At this time Hegelochus[4] sailed to Egypt and informed Alexander that the Tenedians had revolted from the Persians and attached themselves to him; because they had gone over to the Persians against their own wish. He also said that the democracy of Chios were introducing Alexander's adherents in spite of those who held the city, being established in it by Autophradates and Pharnabazus. The latter commander had been caught there and kept as a prisoner, as was also the despot Aristonicus, a Methymnaean,[5] who sailed into the harbour of Chios with five piratical vessels, fitted with one and a half banks of oars, not knowing that the harbour was in the hands of Alexander's adherents, but being misled by those who kept the bars of the harbour, because forsooth the fleet of Pharnabazus was moored in it. All the pirates were there massacred by the Chians; and Hegelochus brought to Alexander, as prisoners Aristonicus, Apollonides the Chian, Phisinus, Megareus, and all the others who had taken part in the revolt of Chios to the Persians, and who at that time were holding the government of the island by force. He also announced that he had deprived Chares[6] of the possession of Mitylene, that he had brought over the other cities in Lesbos by a voluntary agreement, and that he had sent Amphoterus to Cos with sixty ships, for the Coans themselves invited him to their island. He said that he himself had sailed to Cos and found it already in the hands of Amphoterus. Hegelochus brought all the prisoners with him except Pharnabazus, who had eluded his guards at Cos and got away by stealth. Alexander sent the despots who had been brought from the cities back to their fellow-citizens, to be treated as they pleased; but Apollonides and his Chian partisans he sent under a strict guard to Elephantinē, an Egyptian city.[7]

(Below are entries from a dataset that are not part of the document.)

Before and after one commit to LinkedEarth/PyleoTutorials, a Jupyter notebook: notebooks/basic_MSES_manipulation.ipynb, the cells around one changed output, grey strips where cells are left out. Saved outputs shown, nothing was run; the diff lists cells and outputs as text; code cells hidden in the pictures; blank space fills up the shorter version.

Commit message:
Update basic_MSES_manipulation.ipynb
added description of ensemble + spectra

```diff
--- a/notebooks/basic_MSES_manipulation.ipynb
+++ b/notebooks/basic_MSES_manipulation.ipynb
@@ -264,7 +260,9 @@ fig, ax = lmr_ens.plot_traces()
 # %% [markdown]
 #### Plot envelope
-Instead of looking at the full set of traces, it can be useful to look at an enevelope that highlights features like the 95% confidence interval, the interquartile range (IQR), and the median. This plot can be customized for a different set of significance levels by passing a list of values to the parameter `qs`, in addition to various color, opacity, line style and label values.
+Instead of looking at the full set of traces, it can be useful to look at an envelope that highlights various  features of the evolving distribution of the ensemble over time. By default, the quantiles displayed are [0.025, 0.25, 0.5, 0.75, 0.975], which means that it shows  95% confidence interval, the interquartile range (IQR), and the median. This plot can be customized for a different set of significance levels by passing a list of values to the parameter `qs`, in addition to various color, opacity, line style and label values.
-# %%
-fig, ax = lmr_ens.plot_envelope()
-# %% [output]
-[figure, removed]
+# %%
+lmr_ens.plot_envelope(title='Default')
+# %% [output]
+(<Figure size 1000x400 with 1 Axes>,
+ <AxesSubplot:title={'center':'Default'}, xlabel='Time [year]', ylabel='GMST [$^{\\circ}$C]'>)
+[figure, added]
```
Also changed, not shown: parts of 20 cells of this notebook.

1. Cf. Strabo (xvii. 1); Plutarch (Alex., 26); Diodorus (xvii. 52); Curtius (iv. 33); Ammianus (xxii. 16). 2. We find from Valerius Maximus (i. 4) and Ammianus, I.c., that his name was Dinocrates.

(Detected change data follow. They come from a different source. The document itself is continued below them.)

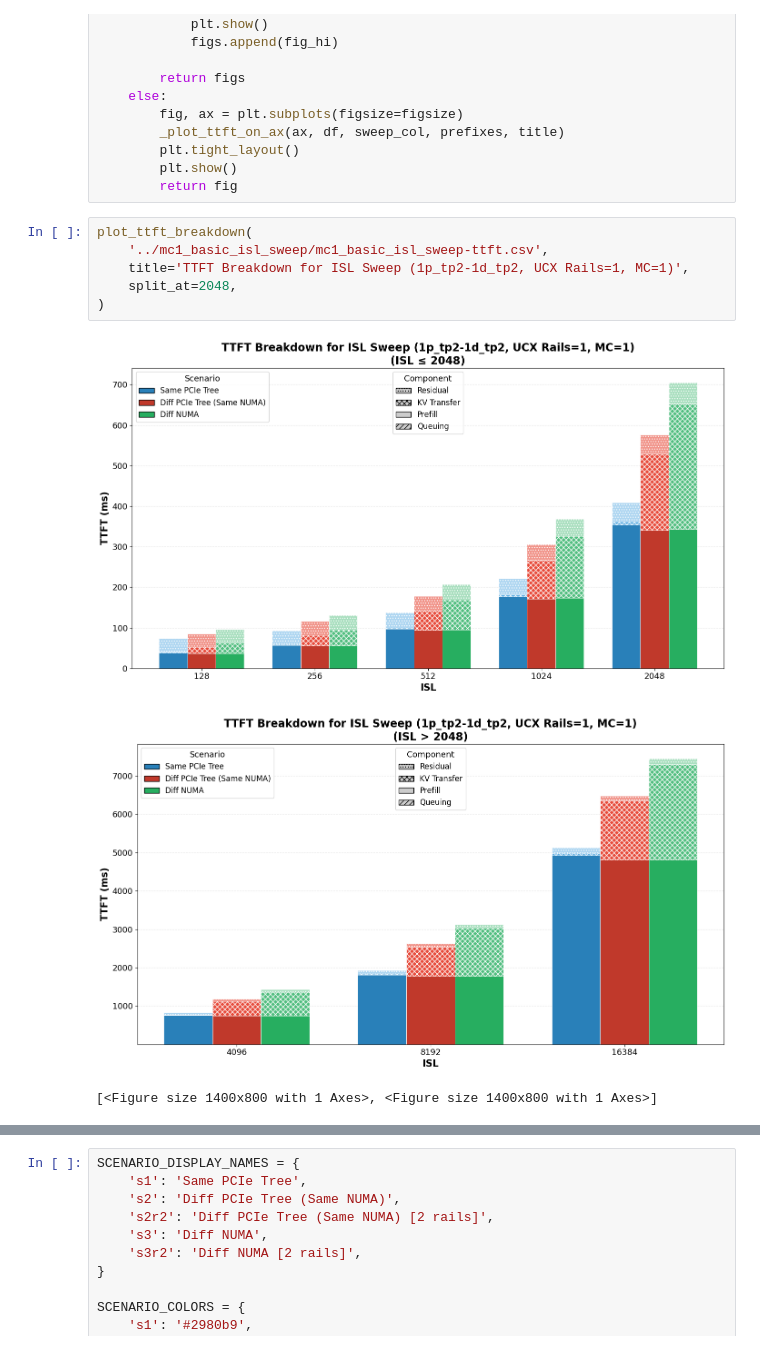
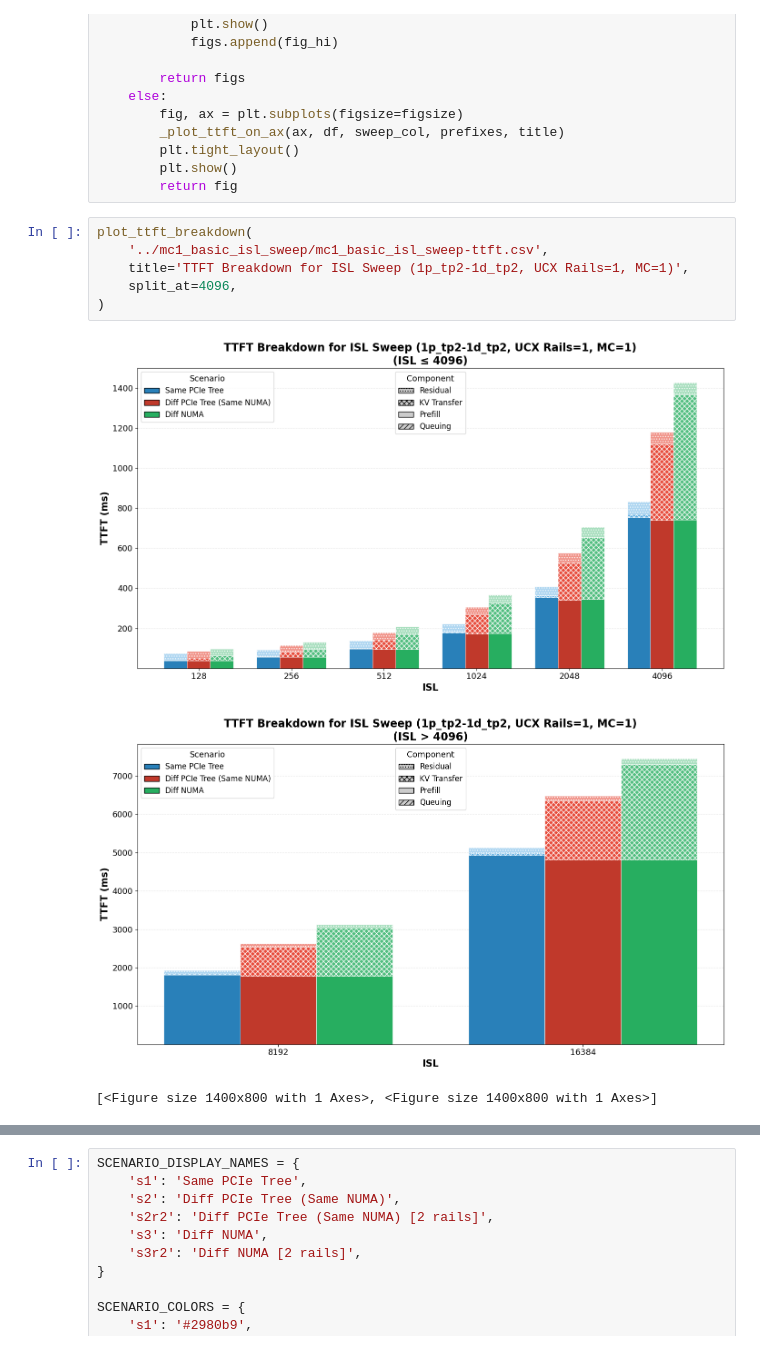
Before and after one commit to tlrmchlsmth/j-llm-d, a Jupyter notebook: glm-disagg-pcie/results/processed_data/plots/plots.ipynb, the cells around one changed output, grey strips where cells are left out. Saved outputs shown, nothing was run; the diff lists cells and outputs as text.

```diff
--- a/glm-disagg-pcie/results/processed_data/plots/plots.ipynb
+++ b/glm-disagg-pcie/results/processed_data/plots/plots.ipynb
@@ -143,12 +143,12 @@ def plot_ttft_breakdown(csv_path, title=None, figsize=(14, 8), split_at=None):
 # %%
 plot_ttft_breakdown(
     '../mc1_basic_isl_sweep/mc1_basic_isl_sweep-ttft.csv',
     title='TTFT Breakdown for ISL Sweep (1p_tp2-1d_tp2, UCX Rails=1, MC=1)',
-    split_at=2048,
+    split_at=4096,
 )
 # %% [output]
-[figure, old version]
+[figure, new version]
-[figure, old version]
+[figure, new version]
 [<Figure size 1400x800 with 1 Axes>, <Figure size 1400x800 with 1 Axes>]
 # %%
 plot_ttft_breakdown(
```
Also changed, not shown: parts of 6 cells of this notebook, 37 other files.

3.Krüger substitutes ὲπενόει for ὲποίει, comparing iv. 1, 3, and 4, 1 infra.

4. See Arrian, ii. 2 supra.

5. Methymna was, next to Mitylene, the most important city in Lesbos.

6. Chares was an Athenian who had been one of the generals at the fatal battle of Chaeronea. Curtius (iv. 24) says that he consented to evacuate Mitylene with his force of 2,000 men on condition of a free departure.

7. On an island in the Nile, of the same name, opposite Syene. It served as the southern frontier garrison station.



  1. The Anabasis of Alexander/1a, Ch.11
  2. Henry George Liddell, Robert Scott, A Greek-English Lexicon, s.v. "αἰγιαλός"
  3. Zbornik Matice srpske za društvene nauke: (1961), Volumes 28-31, p.74 (in Serbian)
  4. "Aegean Sea | Mediterranean Sea". Encyclopedia Britannica.
  5. V. S. Agrawala: India as Known to Panini, 1953, p. 231,
  6. V. S. Agrawala: India as Known to Panini, 1953, p.503
  7. Tjeerd H. van Andel; Judith C. Shackleton (Winter 1982). Late Paleolithic and Mesolithic Coastlines of Greece and the Aegean. 9,. Journal of Field Archaeology. pp. 445–454.
  8. Tracey Cullen, Aegean Prehistory: A Review (American Journal of Archaeology. Supplement, 1); Oliver Dickinson, The Aegean Bronze Age (Cambridge World Archaeology).
  9. John F. Cherry; Despina Margomenou; Lauren E. Talalay. The familiar phrase giving rise to the title Prehistorians Round the Pond: Reflections on Aegean Prehistory as a Discipline.
  10. Jat History Thakur Deshraj/Chapter VI, p.193-194
  11. Arrian:The Anabasis of Alexander/3a, Ch.2